When I googled "American Academy of Pediatrics" and sleep... this is what I got. http://www.healthychildren.org/engli...-to-Sleep.aspx
The most it says is "wait a few minutes to respond to your child's fussing." Then it suggests checking on them to see if they are hungry, wet, dirty, or if something else is wrong. It also mentions in the first line that children's sleep patterns are irregular until at least six months, and it's normal for the baby to sleep only a few hours at a time. So where does any ped. come off recommending CIO at 4 months? Grrrrr.
Sorry to rant... just frustrating.
Katie - April 2010 . . . Drew - May 2007
Yeah, that makes me mad when I hear of others recommending that (or *shudder* BabyWise)
I nursed Brayden to sleep until he was 14.5 months old - about the same time we weaned entirely. He actually gave it up on his own - my supply was so low at that point, he got pissed off instead of relaxing, so I just quit offering and he was FINE with that.
He learned to put himself to sleep shortly thereafter (though since he's almost 3, we're going through the 2/3 yo "I DONT WANT TO GO TO BED!" phase)
I *am* a pedi, and I tell parents this: I will discuss medical things - development, speech, growth, vaccines, safety, stuf like taht. I do NOT give parenting advice. Just FYI, if you ask me for parenting advice, I'll give it to you, but it's based on what worked for ME, which is mostly AP style (Im a crunchy granola mom) and it may or may not work for you. take what works and leave the rest.
I especially love it when pedis who dont have kids take hardline stances on things like extended breastfeeding, sleep training, and getting rid of the pacifier. SO MANY of them at the 1 yo visit say "Ok, ditch the bottle/boob, take away the pacifier, and get him sleeping in his own crib. he's old enough now."
REALLY? um, no.
Why does it seem like doctors on more the 'crunchy granola' end of the spectrum themselves are more likely to be open-minded to all the various parenting styles, where those on the other side tend to push their own beliefs more?? Certainly there are exceptions, but I have heard of a lot more people complaining of being pushed to the hardline approach when they didn't like it rather than the other way around.
DD nursed to bed until she was about 2 years old (we nursed til 3 years) now at 5 years old she gives me a hug and a kiss when she's tired and will put herself to bed. Co-dependence at an early age has been shown to lead to independence in children. DS either nurses to sleep or dh rocks him to sleep at almost 9 months old.
Jade, momma to Ariana 5/23/06 and Trystan 9/28/10
You've gotten good advice so far, but I wanted to add my own perspective. I think it's precisely *because* I'm a full-time WOH mom that I crave my child's bedtime nursing. There's no better way to relax at the end of a long day than with my snuggly little man latched on and heading off to dreamland. (Well, actually, a glass of wine & back rub from DH is better, but that comes after the kids are in bed...) He's so on the go all the time, and when I get home it's a whirlwind of cooking dinner, looking at everything the kids did during the day, listening to all their stories, running around after him because he says, "Mama get me!" and then finally getting everyone ready for bed.

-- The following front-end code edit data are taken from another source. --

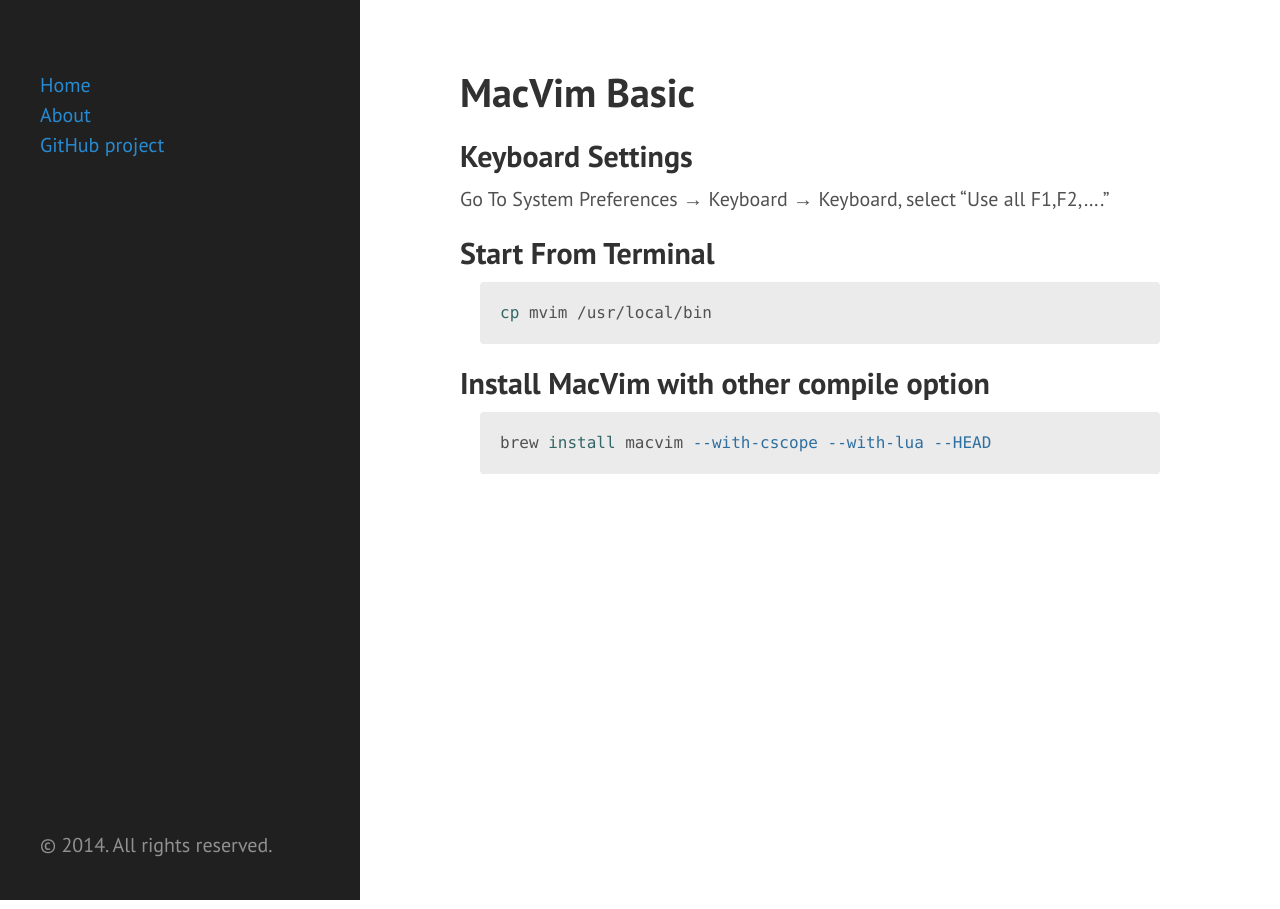
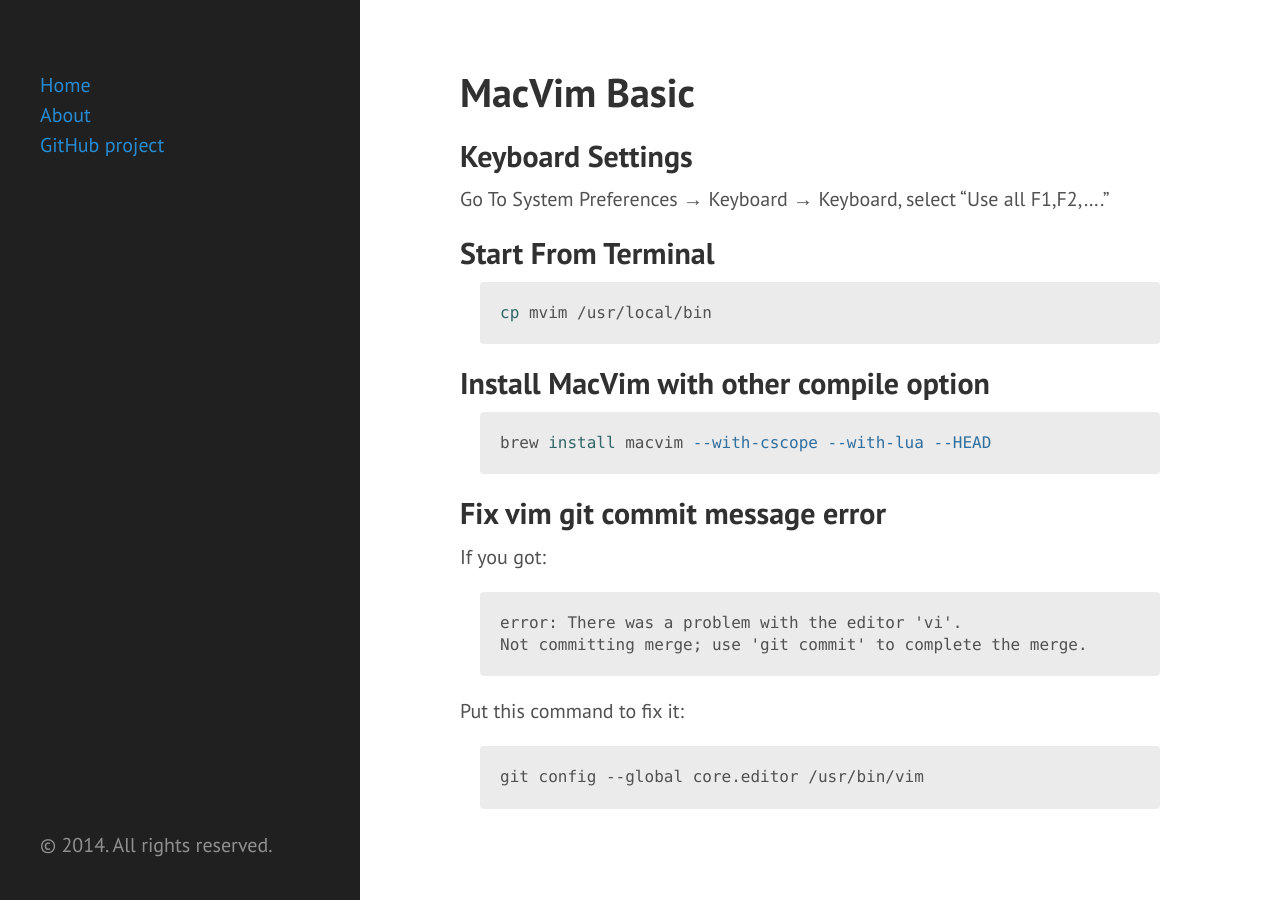
Before and after one commit to jwu/jwu.github.com, a Jekyll site: the page built from wiki/macvim-basic.md, in a window 1280 px wide. Built offline with Jekyll 4.4.1, drawn with Linux system fonts in a browser that asks for light colours; Markdown is read by kramdown in place of the engine named in the settings.

Commit message:
Update macvim-basic.md

````diff
--- a/wiki/macvim-basic.md
+++ b/wiki/macvim-basic.md
@@ -20,3 +20,18 @@ cp mvim /usr/local/bin
 ```bash
 brew install macvim --with-cscope --with-lua --HEAD
 ```
+
+## Fix vim git commit message error
+
+If you got:
+
+```
+error: There was a problem with the editor 'vi'.
+Not committing merge; use 'git commit' to complete the merge.
+```
+
+Put this command to fix it:
+
+```
+git config --global core.editor /usr/bin/vim
+```
````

The fact that I can just hold him & snuggle him at bedtime for more than 2 seconds is a treasure that I cherish.
Some nights he nurses, then rolls over & sings a little song to himself before he falls asleep, other nights he nurses to sleep & I have to pop him off (sometimes 2 or 3 times if he goes after the breast!) and occasionally he falls asleep while we're reading a book before we even get to the nursing. My little guy is almost two and when he was about 18mos I started a routine that will hopefully take him into independent sleep. I pat his back, tell him a story, talk him through relaxing his body, tell him how much we love him. With my daughter, I started doing those things while she was nursing, then started doing them before she nursed, and then finally did them instead of nursing. Good luck, you know your baby better than anyone, do what is right for the two of you, not anyone else!
It takes 12 pounds of grain and 2500 gallons of water to produce ONE POUND of beef.
Livestock generates 65% of all human-related nitrous oxide, which is 296 times more warming to the environment than carbon dioxide; 37% of all human-related methane, which 23 times as warming as CO2; and 64 percent of ammonia, which contributes significantly to acid rain.
"If you care about the planet, it's actually better to eat a salad in a Hummer than a cheeseburger in a Prius."
-- Bill Maher